┌────────

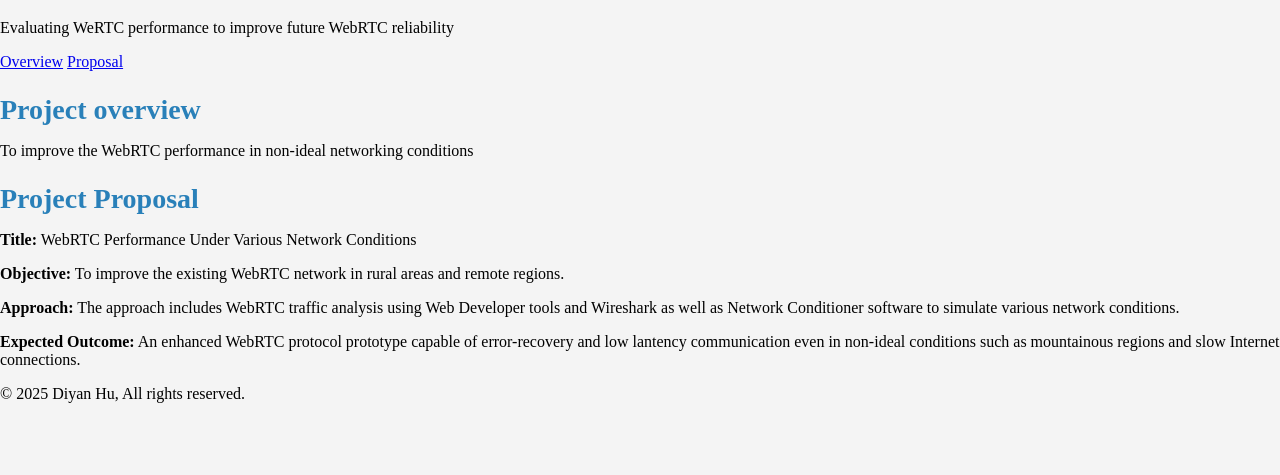
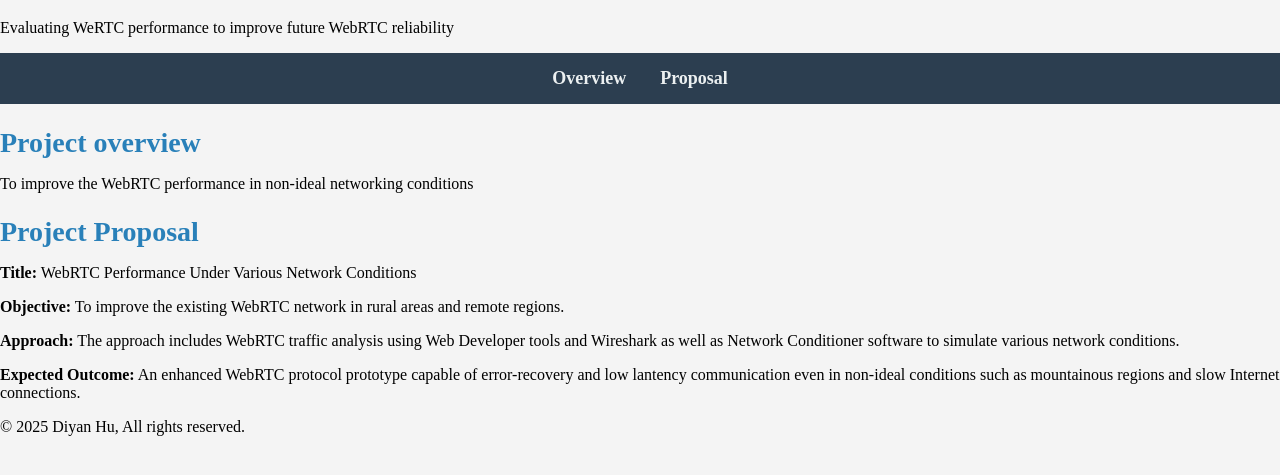
Before and after one commit to ehyoitsdavid/csc466-project, a plain HTML site: page index.html in a window 1280 px wide. Shown: the part 61-536 px from the top of the page. Drawn offline with Linux system fonts and the light colour scheme.

Commit message:
Update style.css
oops

```diff
--- a/style.css
+++ b/style.css
@@ -7,13 +7,13 @@
 }
 
 /* Navbar Styles */
-navbar {
+nav {
     background-color: #2c3e50;
     padding: 15px;
     text-align: center;
 }
 
-navbar a {
+nav a {
     color: #ecf0f1;
     text-decoration: none;
     margin: 0 15px;
@@ -21,7 +21,7 @@
     font-weight: bold;
 }
 
-navbar a:hover {
+nav a:hover {
     color: #f39c12;
 }
 
```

└────────

TASK DETAILS: If a line in the material above contains the word "text", copy it.

RESPONSE TO THIS EXERCISE:
     text-align: center;
     text-decoration: none;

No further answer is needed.